Unity of personnel policies emanating from a common source: To determine whether there is a unity of personnel policies the court considers whether Bayou Steel and BDCM “had separate responsibilities regarding personnel issues.” Although BDCM prompted Bayou Steel to engage in cost-cutting measures that affected personnel policies, the court reasoned that this falls short of showing that the entities had unified personnel policies on a day-to-day basis. Therefore, this element weighed in favor of the defendants.
Dependency of the operations: BDCM was not dependent on Bayou Steel for the continuance of its own operations, and the entities did not commingle finances. The plaintiff-employees did not contest this factor on appeal.
The Fifth Circuit found four of the factors weighed in favor of the defendant’s BDCM. However, the “control” factor, which looks at who “specifically directed the allegedly illegal employment practice” was a disputed material fact precluding summary judgment. The Fifth Circuit adopted the reasoning of the Third Circuit in stating that the question of de facto control is of such importance that “liability might be warranted even in the absence of the other factors.” Fleming, 83 F.4th at 299.
Therefore, the court remanded to the district court, stating that “if BDCM ‘specifically directed’ the closing of the mill without proper notice, the company may be liable for Bayou Steel’s WARN Act violation even absent the other factors.” Id.
- Companies with more than 100 full-time employees are subject to the WARN Act which requires a company to give notice 60 days in advance of a mass layoff or plant closing.
- A parent or holding company may be liable for the actions of its subsidiary if the operations are so intertwined as to constitute a “single employer.”
- The court will engage in a five-factor balancing test to determine if the relationship constitutes a “single employer.” However, the plaintiffs may prevail in the case by proving the control factor alone. The control factor considers whether the defendant directed the allegedly illegal employment practice giving rise to the lawsuit.
- If your company directs its subsidiary to conduct a mass layoff or close a plant without notice you may still be liable under the WARN Act.
- Anytime you plan to fire multiple individuals, or close facilities leading to job loss, it is advisable to contact an employment attorney.
If you need more guidance or information, contact the employment law attorneys at General Counsel, P.C. today at 703-556-0411, firstname.lastname@example.org, or use this Contact Us Form.
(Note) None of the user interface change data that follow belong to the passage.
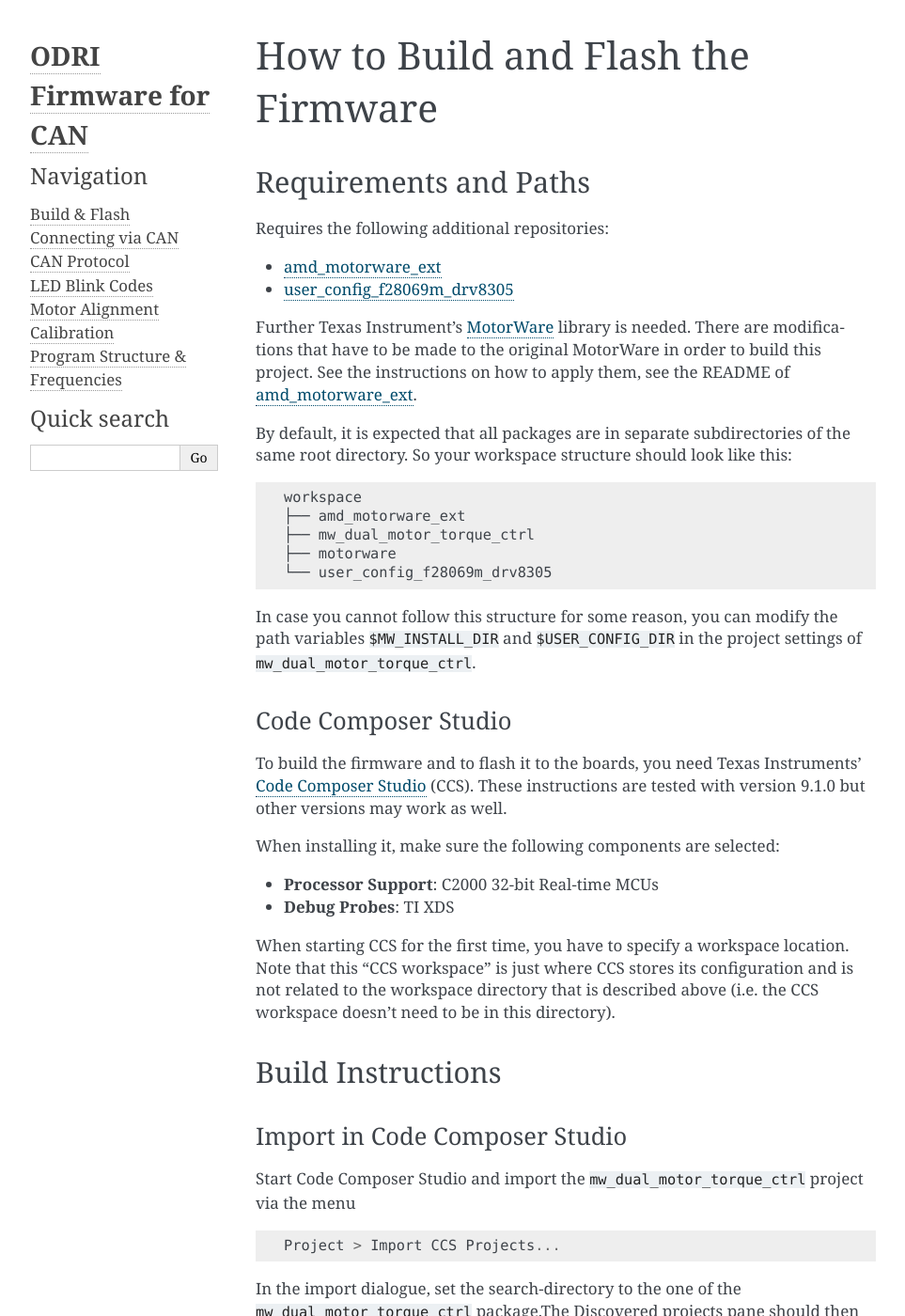
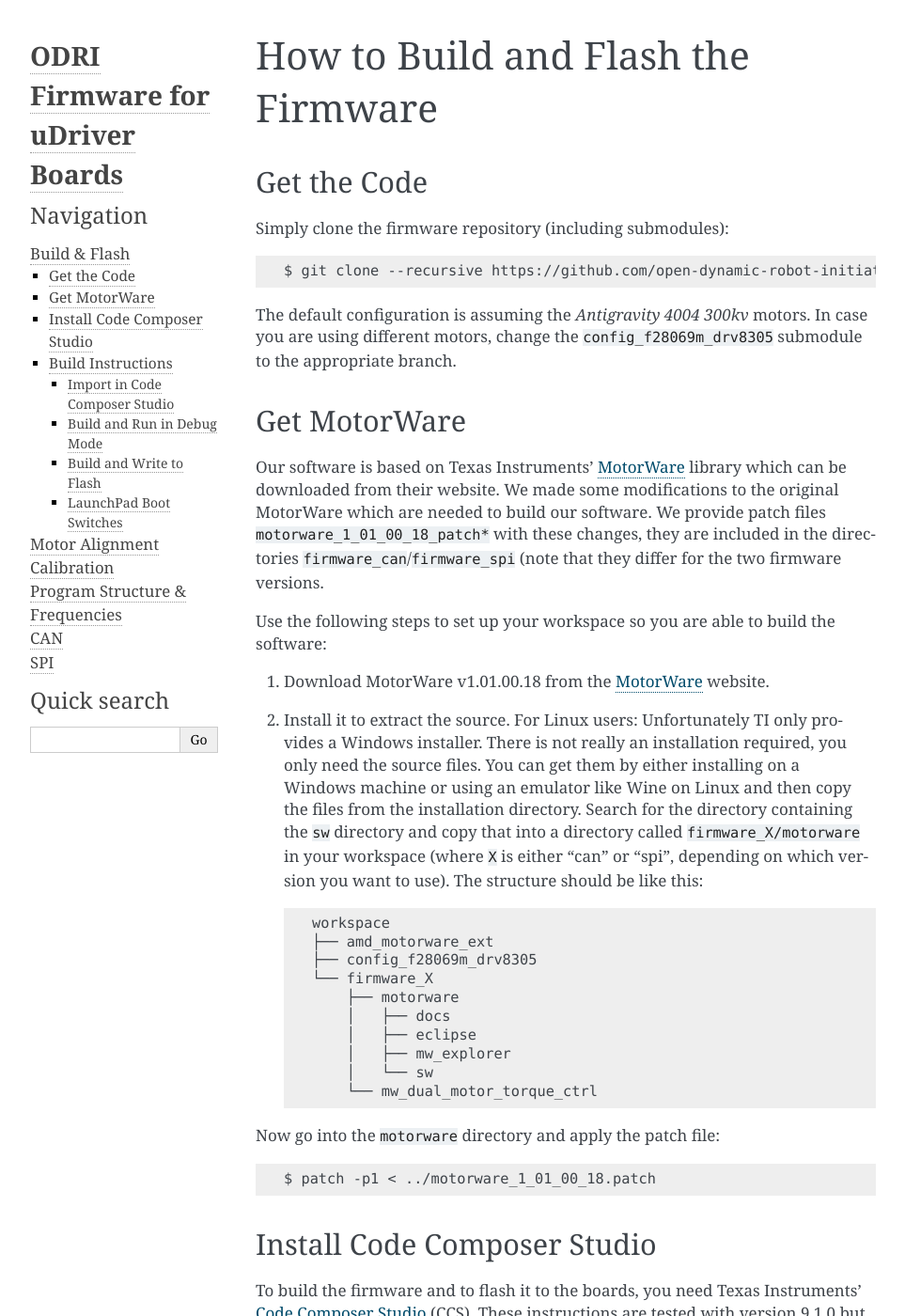
Before and after one commit to open-dynamic-robot-initiative/udriver_firmware, a Sphinx documentation site: the page built from doc/build_instructions.rst, in a window 1280 px wide and 1400 px high. Shown: the whole window at 94% size, without its empty margins (148-1111 px from the left). Built offline with Sphinx 7.4.7, drawn with Linux system fonts in a browser that asks for light colours; some of the changed text lies outside the part shown.

Commit message:
doc: Adjust documentation
The documentation was copied from the CAN firmware, so it needs to be
restructured to cover both versions.
Also update the build instructions to the new setup.

```diff
--- a/doc/build_instructions.rst
+++ b/doc/build_instructions.rst
@@ -3,36 +3,62 @@ How to Build and Flash the Firmware
 ***********************************
 
 
-Requirements and Paths
-======================
+Get the Code
+============
 
-Requires the following additional repositories:
+Simply clone the firmware repository (including submodules)::
 
-* amd_motorware_ext_
-* user_config_f28069m_drv8305_
-
-Further Texas Instrument's MotorWare_ library is needed.  There are
-modifications that have to be made to the original MotorWare in order to build
-this project.  See the instructions on how to apply them, see the README of
-amd_motorware_ext_.
+    $ git clone --recursive https://github.com/open-dynamic-robot-initiative/udriver_firmware.git
 
 
-By default, it is expected that all packages are in separate subdirectories of
-the same root directory.  So your workspace structure should look like this::
-
-    workspace
-    ├── amd_motorware_ext
-    ├── mw_dual_motor_torque_ctrl
-    ├── motorware
-    └── user_config_f28069m_drv8305
-
-In case you cannot follow this structure for some reason, you can modify the
-path variables ``$MW_INSTALL_DIR`` and ``$USER_CONFIG_DIR`` in the project settings
-of ``mw_dual_motor_torque_ctrl``.
+The default configuration is assuming the *Antigravity 4004 300kv* motors.  In
+case you are using different motors, change the ``config_f28069m_drv8305``
+submodule to the appropriate branch.
 
 
-Code Composer Studio
---------------------
+Get MotorWare
+=============
+
+Our software is based on Texas Instruments' MotorWare_ library which can be
+downloaded from their website.  We made some modifications to the original
+MotorWare which are needed to build our software.
+We provide patch files ``motorware_1_01_00_18_patch*`` with these changes, they
+are included in the directories ``firmware_can``/``firmware_spi`` (note that
+they differ for the two firmware versions.
+
+Use the following steps to set up your workspace so you are able to build the
+software:
+
+1. Download MotorWare v1.01.00.18 from the MotorWare_ website.
+2. Install it to extract the source.  For Linux users: Unfortunately TI only
+   provides a Windows installer.  There is not really an installation required,
+   you only need the source files.  You can get them by either installing on a
+   Windows machine or using an emulator like Wine on Linux and then copy the
+   files from the installation directory.
+   Search for the directory containing the ``sw`` directory and copy that into
+   a directory called ``firmware_X/motorware`` in your workspace (where ``X``
+   is either "can" or "spi", depending on which version you want to use).  The
+   structure should be like this::
+
+       workspace
+       ├── amd_motorware_ext
+       ├── config_f28069m_drv8305
+       └── firmware_X
+           ├── motorware
+           │   ├── docs
+           │   ├── eclipse
+           │   ├── mw_explorer
+           │   └── sw
+           └── mw_dual_motor_torque_ctrl
+
+
+Now go into the ``motorware`` directory and apply the patch file::
+
+    $ patch -p1 < ../motorware_1_01_00_18.patch
+
+
+Install Code Composer Studio
+============================
 
 To build the firmware and to flash it to the boards, you need Texas Instruments'
 `Code Composer Studio`_ (CCS).  These instructions are tested with version
@@ -41,11 +67,12 @@ To build the firmware and to flash it to the boards, you need Texas Instruments'
 When installing it, make sure the following components are selected:
 
 * **Processor Support**: C2000 32-bit Real-time MCUs
-* **Debug Probes**: TI XDS
+* **Debug Probes**: TI XDS (this only needs to be selected explicitly in older
+  versions of CCS)
 
 When starting CCS for the first time, you have to specify a workspace location.
-Note that this "CCS workspace" is just where CCS stores its configuration and is
-not related to the workspace directory that is described above (i.e. the CCS
+Note that this "CCS workspace" is just where CCS stores its configuration and
+is not related to the workspace directory that is described above (i.e. the CCS
 workspace doesn't need to be in this directory).
 
 
@@ -63,8 +90,8 @@ via the menu
     Project > Import CCS Projects...
 
 In the import dialogue, set the search-directory to the one of the
-``mw_dual_motor_torque_ctrl`` package.The Discovered projects pane should then
-show ``dual_motor_torque_ctrl``.
+``mw_dual_motor_torque_ctrl`` package. The Discovered projects pane should then
+show ``dual_motor_torque_ctrl_X`` (X = "can" or "spi").
 
 **Make sure the "Copy projects into workspace" option is *not* set.**
 
--- a/doc/can_connection.rst
+++ b/doc/can/can_connection.rst
@@ -126,7 +126,7 @@ commands accordingly when using a different interface.
    held in place for a few seconds (assuming there actually is a motor
    connected).  This is an initial calibration procedure that is automatically
    performed when the motor is enabled for the first time after power up, see
-   :doc:`motor_alignment`.
+   :doc:`../motor_alignment`.
 
 If everything behaves as described, this means that the CAN communication is
 generally working.  As an additional test, you may want to check if the
--- a/doc/led_codes.rst
+++ b/doc/can/led_codes.rst
@@ -7,7 +7,7 @@ hidden below the J1 BoosterPack.  Therefore we are using three additional LEDs
 (red, yellow, green) that can be connected to the GPIOs 12 (red), 13 (yellow)
 and 22 (green) and the 3.3V pin:
 
-.. image:: images/launchxl-f28069m_extern_led_pins.png
+.. image:: ../images/launchxl-f28069m_extern_led_pins.png
    :alt: Image of the LaunchPad showing the GPIO pins used for the LEDs.
 
 The red LED is synchronized with the red on-board LED, the green LED is
@@ -33,7 +33,7 @@ Green (or Blue) LED
 While the motors are aligned with the encoders, they are not yet ready to be
 used. The motor position is locked (do not move manually!) and current commands
 are ignored. Alignment is automatically started when motors are enabled for the
-first time and it takes a few seconds.  See :doc:`motor_alignment` for more
+first time and it takes a few seconds.  See :doc:`../motor_alignment` for more
 information.
 
 
--- a/doc/conf.py
+++ b/doc/conf.py
@@ -51,8 +51,7 @@ source_suffix = ".rst"
 master_doc = "index"
 
 # General information about the project.
-# project = "ODRI Motor Board Firmware for CAN Communication"
-project = "ODRI Firmware for CAN"
+project = "ODRI Firmware for uDriver Boards"
 copyright = "2021, Max Planck Gesellschaft"
 author = "Felix Widmaier"
 
@@ -95,7 +94,10 @@ html_theme = "alabaster"
 # further.  For a list of options available for each theme, see the
 # documentation.
 #
-# html_theme_options = {}
+html_theme_options = {
+    "fixed_sidebar": True,
+    "sidebar_collapse": True,
+}
 
 # Add any paths that contain custom static files (such as style sheets) here,
 # relative to this directory. They are copied after the builtin static files,
```
Also changed, not shown: doc/can/index.rst (added, +27 -0 lines), doc/index.rst (+18 -21 lines), doc/program_structure_and_frequencies.rst (+6 -1 lines), doc/spi/index.rst (added, +10 -0 lines), doc/can/can_interface.rst (renamed from doc/can_interface.rst), 1 other file.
Attorneys at General Counsel, P.C. specialize in labor and employment law and have experience working with businesses, non-profits, and individuals throughout the DC Metropolitan area and across Virginia, specifically in Fairfax County, Arlington, and Loudoun County.